### Exercise directions:
Copy out each line in the listing below where the word "after" appears.

### Data for the task:

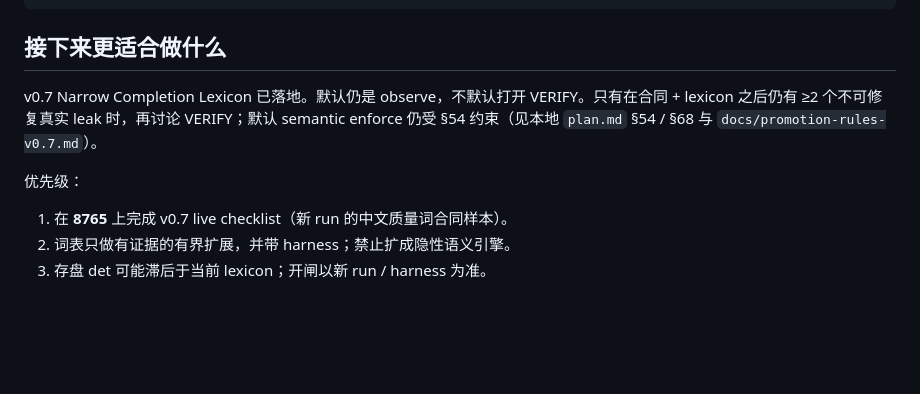
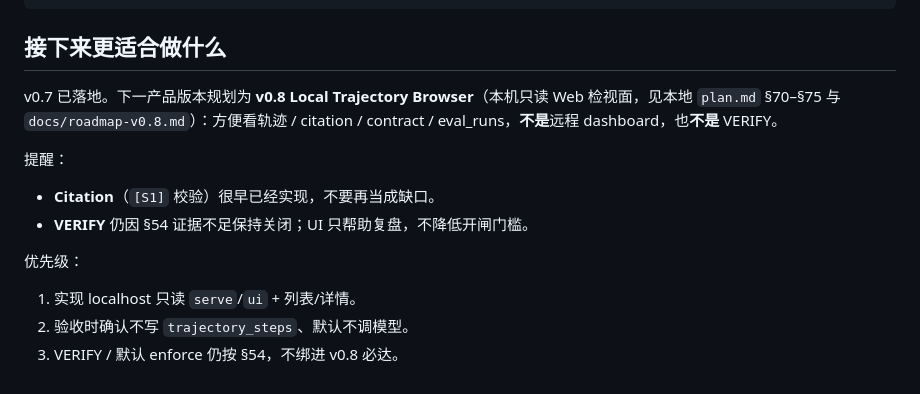
Before and after one commit to ingeniousfrog/Heuriva, a Markdown page: README-CN.md, the part around the change. Drawn GitHub-style; blank space fills up the shorter version.

```diff
--- a/README-CN.md
+++ b/README-CN.md
@@ -317,10 +317,15 @@ HEURIVA_RUN_LIVE_SEARCH_TESTS=1 .venv/bin/pytest tests/live/test_live_search.py
 
 ## 接下来更适合做什么
 
-v0.7 Narrow Completion Lexicon 已落地。默认仍是 observe，不默认打开 VERIFY。只有在合同 + lexicon 之后仍有 ≥2 个不可修复真实 leak 时，再讨论 VERIFY；默认 semantic enforce 仍受 §54 约束（见本地 `plan.md` §54 / §68 与 `docs/promotion-rules-v0.7.md`）。
+v0.7 已落地。下一产品版本规划为 **v0.8 Local Trajectory Browser**（本机只读 Web 检视面，见本地 `plan.md` §70–§75 与 `docs/roadmap-v0.8.md`）：方便看轨迹 / citation / contract / eval_runs，**不是**远程 dashboard，也**不是** VERIFY。
+
+提醒：
+
+- **Citation**（`[S1]` 校验）很早已经实现，不要再当成缺口。
+- **VERIFY** 仍因 §54 证据不足保持关闭；UI 只帮助复盘，不降低开闸门槛。
 
 优先级：
 
-1. 在 **8765** 上完成 v0.7 live checklist（新 run 的中文质量词合同样本）。
-2. 词表只做有证据的有界扩展，并带 harness；禁止扩成隐性语义引擎。
-3. 存盘 det 可能滞后于当前 lexicon；开闸以新 run / harness 为准。
+1. 实现 localhost 只读 `serve`/`ui` + 列表/详情。
+2. 验收时确认不写 `trajectory_steps`、默认不调模型。
+3. VERIFY / 默认 enforce 仍按 §54，不绑进 v0.8 必达。
```
Also changed, not shown: README.md (+6 -6 lines).
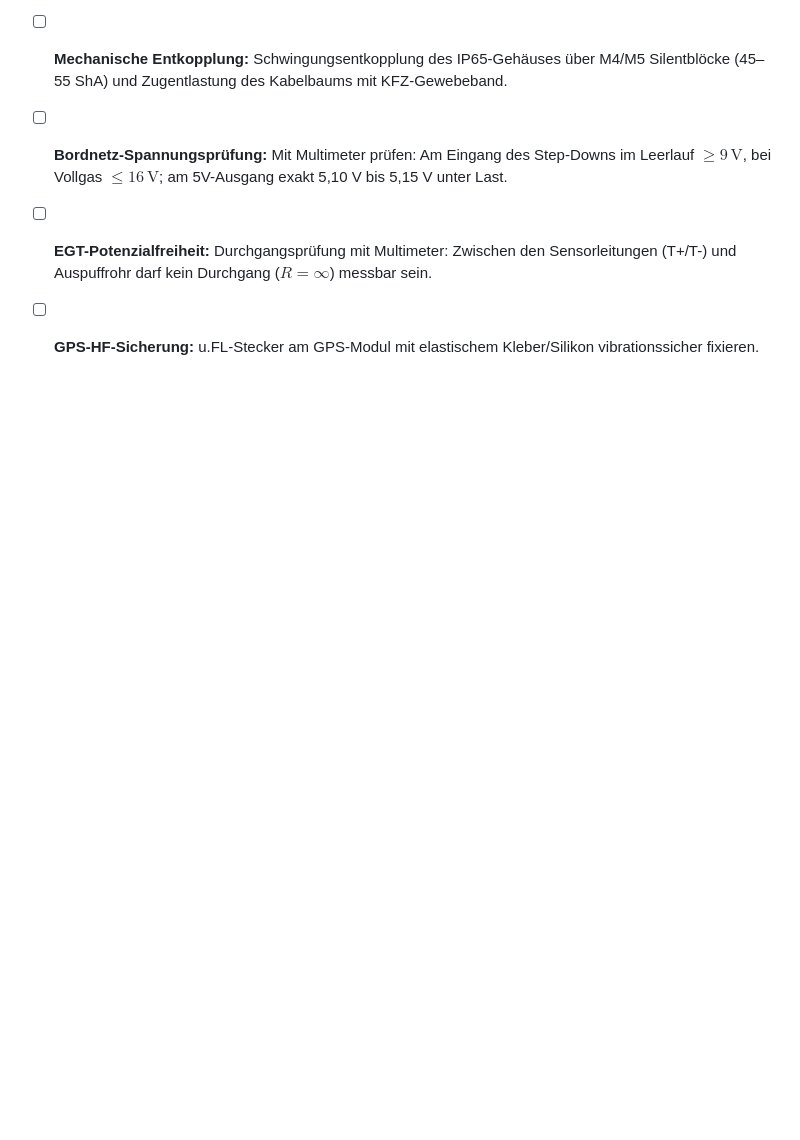
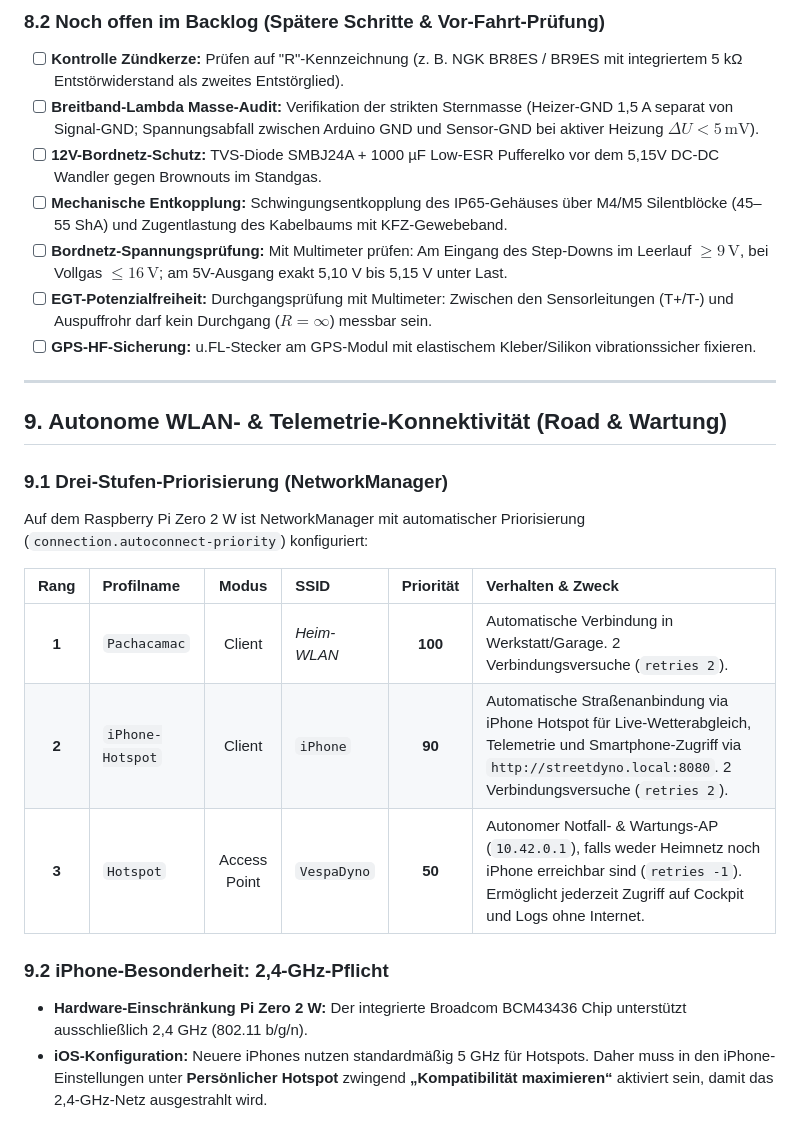
Before and after one commit to rolovsky/StreetDyno2.0, a Markdown page: HARDWARE_HARDENING.md, the part around the change. GitHub-like rendering; blank space fills up the shorter version.

Commit message:
docs: document 3-tier Wi-Fi failover hierarchy and iPhone 2.4GHz requirement

```diff
--- a/HARDWARE_HARDENING.md
+++ b/HARDWARE_HARDENING.md
@@ -271,3 +271,20 @@ Bei einer analogen 0–5 V Kennlinie (wobei 0 V = AFR 10 und 5 V = AFR 20 bedeut
 - [ ] **Bordnetz-Spannungsprüfung:** Mit Multimeter prüfen: Am Eingang des Step-Downs im Leerlauf $\ge 9\,\text{V}$, bei Vollgas $\le 16\,\text{V}$; am 5V-Ausgang exakt 5,10 V bis 5,15 V unter Last.
 - [ ] **EGT-Potenzialfreiheit:** Durchgangsprüfung mit Multimeter: Zwischen den Sensorleitungen (T+/T-) und Auspuffrohr darf kein Durchgang ($R = \infty$) messbar sein.
 - [ ] **GPS-HF-Sicherung:** u.FL-Stecker am GPS-Modul mit elastischem Kleber/Silikon vibrationssicher fixieren.
+
+---
+
+## 9. Autonome WLAN- & Telemetrie-Konnektivität (Road & Wartung)
+
+### 9.1 Drei-Stufen-Priorisierung (NetworkManager)
+Auf dem Raspberry Pi Zero 2 W ist NetworkManager mit automatischer Priorisierung (`connection.autoconnect-priority`) konfiguriert:
+
+| Rang | Profilname | Modus | SSID | Priorität | Verhalten & Zweck |
+| :---: | :--- | :---: | :--- | :---: | :--- |
+| **1** | `Pachacamac` | Client | *Heim-WLAN* | **100** | Automatische Verbindung in Werkstatt/Garage. 2 Verbindungsversuche (`retries 2`). |
+| **2** | `iPhone-Hotspot` | Client | `iPhone` | **90** | Automatische Straßenanbindung via iPhone Hotspot für Live-Wetterabgleich, Telemetrie und Smartphone-Zugriff via `http://streetdyno.local:8080`. 2 Verbindungsversuche (`retries 2`). |
+| **3** | `Hotspot` | Access Point | `VespaDyno` | **50** | Autonomer Notfall- & Wartungs-AP (`10.42.0.1`), falls weder Heimnetz noch iPhone erreichbar sind (`retries -1`). Ermöglicht jederzeit Zugriff auf Cockpit und Logs ohne Internet. |
+
+### 9.2 iPhone-Besonderheit: 2,4-GHz-Pflicht
+* **Hardware-Einschränkung Pi Zero 2 W:** Der integrierte Broadcom BCM43436 Chip unterstützt ausschließlich 2,4 GHz (802.11 b/g/n).
+* **iOS-Konfiguration:** Neuere iPhones nutzen standardmäßig 5 GHz für Hotspots. Daher muss in den iPhone-Einstellungen unter **Persönlicher Hotspot** zwingend **„Kompatibilität maximieren“** aktiviert sein, damit das 2,4-GHz-Netz ausgestrahlt wird.
```
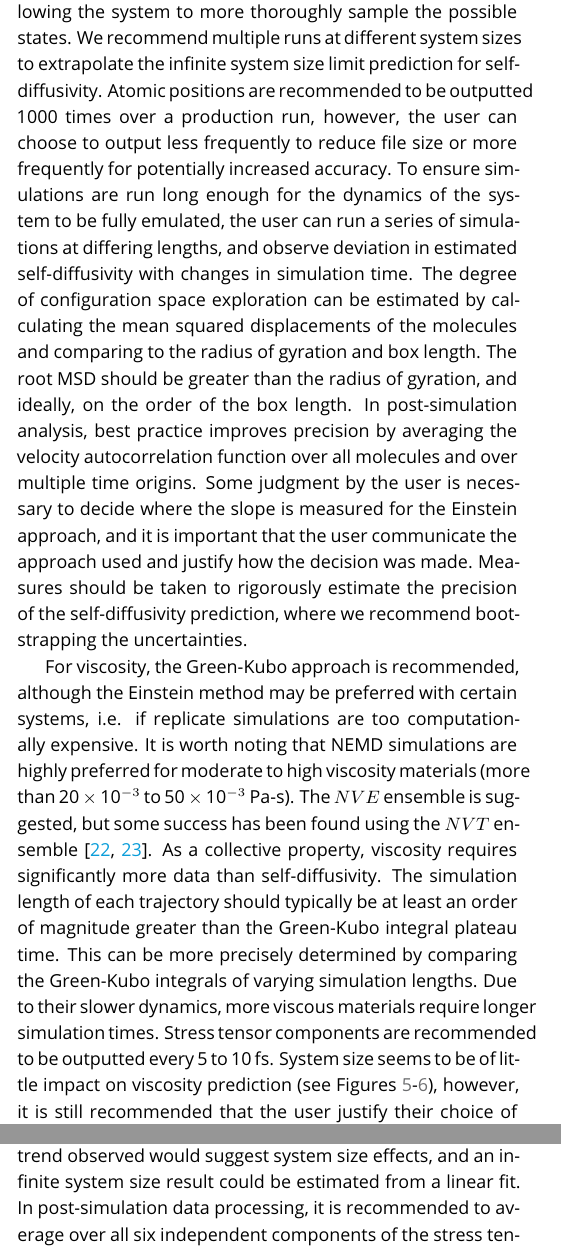
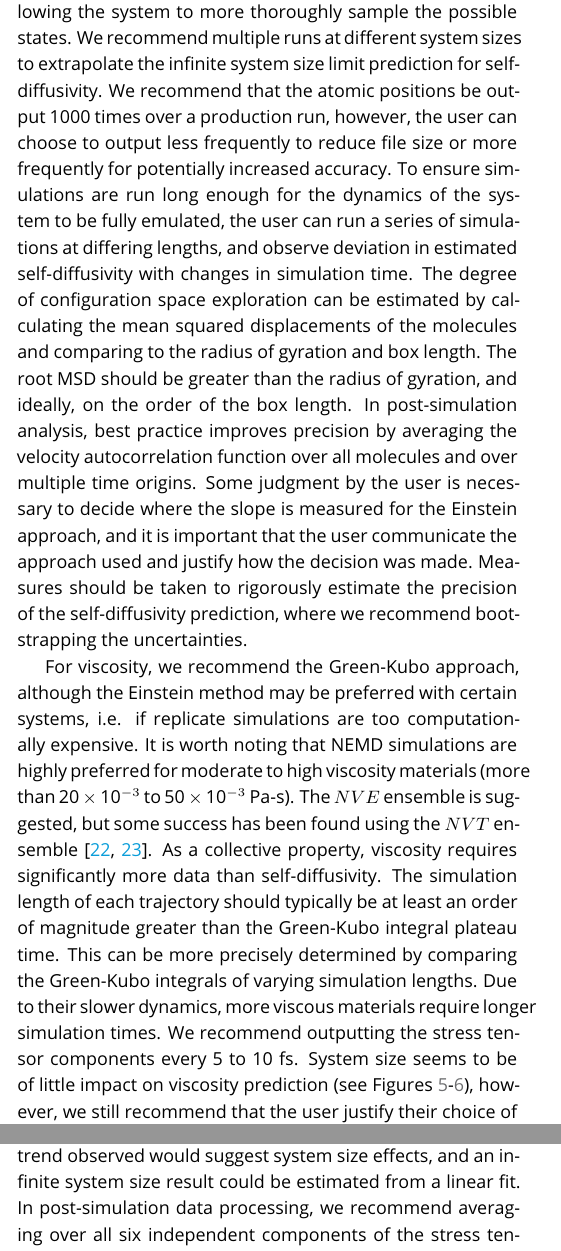
Before and after one commit to ejmaginn/TransportCheckList, a LaTeX document (TransportChecklist.tex): two parts of the columns of page 17 of 20, joined at a grey line, cut so that both start at the same text. Compiled offline with pdfLaTeX.

Commit message:
Removed passive voice for recommendations.

```diff
--- a/TransportChecklist.tex
+++ b/TransportChecklist.tex
@@ -1127,9 +1127,9 @@ Similarly, we suspect that the viscosity also depends on the van der Waals cut-o
 
 Molecular simulation is commonly used to predict transport properties. However, without careful simulation design and acute analysis, results may not be meaningful. This work outlines the best practices in the design and analysis of equilibrium molecular dynamics simulations for self-diffusivity and viscosity prediction. We anticipate future studies discussing best practices for non-equilibrium molecular dynamics techniques or additional transport properties.
 
-For self-diffusivity, we recommend employing the Einstein method. In liquid systems, the $NVE$ ensemble is suggested over the $NVT$ ensemble due to the potential interference of the thermostats in self-diffusivity prediction. Uncertainty is reduced by running multiple independent simulations, allowing the system to more thoroughly sample the possible states. We recommend multiple runs at different system sizes to extrapolate the infinite system size limit prediction for self-diffusivity. Atomic positions are recommended to be outputted 1000 times over a production run, however, the user can choose to output less frequently to reduce file size or more frequently for potentially increased accuracy. To ensure simulations are run long enough for the dynamics of the system to be fully emulated, the user can run a series of simulations at differing lengths, and observe deviation in estimated self-diffusivity with changes in simulation time. The degree of configuration space exploration can be estimated by calculating the mean squared displacements of the molecules and comparing to the radius of gyration and box length. The root MSD should be greater than the radius of gyration, and ideally, on the order of the box length. In post-simulation analysis, best practice improves precision by averaging the velocity autocorrelation function over all molecules and over multiple time origins. Some judgment by the user is necessary to decide where the slope is measured for the Einstein approach, and it is important that the user communicate the approach used and justify how the decision was made. Measures should be taken to rigorously estimate the precision of the self-diffusivity prediction, where we recommend bootstrapping the uncertainties.
+For self-diffusivity, we recommend employing the Einstein method. In liquid systems, the $NVE$ ensemble is suggested over the $NVT$ ensemble due to the potential interference of the thermostats in self-diffusivity prediction. Uncertainty is reduced by running multiple independent simulations, allowing the system to more thoroughly sample the possible states. We recommend multiple runs at different system sizes to extrapolate the infinite system size limit prediction for self-diffusivity. We recommend that the atomic positions be output 1000 times over a production run, however, the user can choose to output less frequently to reduce file size or more frequently for potentially increased accuracy. To ensure simulations are run long enough for the dynamics of the system to be fully emulated, the user can run a series of simulations at differing lengths, and observe deviation in estimated self-diffusivity with changes in simulation time. The degree of configuration space exploration can be estimated by calculating the mean squared displacements of the molecules and comparing to the radius of gyration and box length. The root MSD should be greater than the radius of gyration, and ideally, on the order of the box length. In post-simulation analysis, best practice improves precision by averaging the velocity autocorrelation function over all molecules and over multiple time origins. Some judgment by the user is necessary to decide where the slope is measured for the Einstein approach, and it is important that the user communicate the approach used and justify how the decision was made. Measures should be taken to rigorously estimate the precision of the self-diffusivity prediction, where we recommend bootstrapping the uncertainties.
 
-For viscosity, the Green-Kubo approach is recommended, although the Einstein method may be preferred with certain systems, i.e. if replicate simulations are too computationally expensive. It is worth noting that NEMD simulations are highly preferred for moderate to high viscosity materials (more than 20 $\times$ 10$^{-3}$ to 50 $\times$ 10$^{-3}$ Pa-s). The $NVE$ ensemble is suggested, but some success has been found using the $NVT$ ensemble \cite{Shirts2013,Fanourgakis2012}. As a collective property, viscosity requires significantly more data than self-diffusivity. The simulation length of each trajectory should typically be at least an order of magnitude greater than the Green-Kubo integral plateau time. This can be more precisely determined by comparing the Green-Kubo integrals of varying simulation lengths. Due to their slower dynamics, more viscous materials require longer simulation times. Stress tensor components are recommended to be outputted every 5 to 10 fs. System size seems to be of little impact on viscosity prediction (see Figures \ref{fig:MoultosFig3}-\ref{fig:ZhangFig9}), however, it is still recommended that the user justify their choice of system size by plotting $N^{-1/3}$ versus predicted viscosity. Any trend observed would suggest system size effects, and an infinite system size result could be estimated from a linear fit. In post-simulation data processing, it is recommended to average over all six independent components of the stress tensor to enhance precision. The number of replicates a system needs can vary greatly depending on the compound, number of molecules, temperature, and simulation length. It is recommended that the viscosity is estimated from the Green-Kubo equation by fitting the running integral to a double-exponential function as specified by Zhang \textit{et al.} \cite{Zhang2015} (see Section \ref{sec:Viscosity:Green-Kubo: Data analysis}).
+For viscosity, we recommend the Green-Kubo approach, although the Einstein method may be preferred with certain systems, i.e. if replicate simulations are too computationally expensive. It is worth noting that NEMD simulations are highly preferred for moderate to high viscosity materials (more than 20 $\times$ 10$^{-3}$ to 50 $\times$ 10$^{-3}$ Pa-s). The $NVE$ ensemble is suggested, but some success has been found using the $NVT$ ensemble \cite{Shirts2013,Fanourgakis2012}. As a collective property, viscosity requires significantly more data than self-diffusivity. The simulation length of each trajectory should typically be at least an order of magnitude greater than the Green-Kubo integral plateau time. This can be more precisely determined by comparing the Green-Kubo integrals of varying simulation lengths. Due to their slower dynamics, more viscous materials require longer simulation times. We recommend outputting the stress tensor components every 5 to 10 fs. System size seems to be of little impact on viscosity prediction (see Figures \ref{fig:MoultosFig3}-\ref{fig:ZhangFig9}), however, we still recommend that the user justify their choice of system size by plotting $N^{-1/3}$ versus predicted viscosity. Any trend observed would suggest system size effects, and an infinite system size result could be estimated from a linear fit. In post-simulation data processing, we recommend averaging over all six independent components of the stress tensor to enhance precision. The number of replicates a system needs can vary greatly depending on the compound, number of molecules, temperature, and simulation length. We recommend that the viscosity is estimated from the Green-Kubo equation by fitting the running integral to a double-exponential function as specified by Zhang \textit{et al.} \cite{Zhang2015} (see Section \ref{sec:Viscosity:Green-Kubo: Data analysis}).
 
 \section*{Acknowledgments}
 
```
Also changed, not shown: TransportChecklist.pdf.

### Finished task:
Before and after one commit to ingeniousfrog/Heuriva, a Markdown page: README-CN.md, the part around the change. Drawn GitHub-style; blank space fills up the shorter version.
Before and after one commit to rolovsky/StreetDyno2.0, a Markdown page: HARDWARE_HARDENING.md, the part around the change. GitHub-like rendering; blank space fills up the shorter version.
Before and after one commit to ejmaginn/TransportCheckList, a LaTeX document (TransportChecklist.tex): two parts of the columns of page 17 of 20, joined at a grey line, cut so that both start at the same text. Compiled offline with pdfLaTeX.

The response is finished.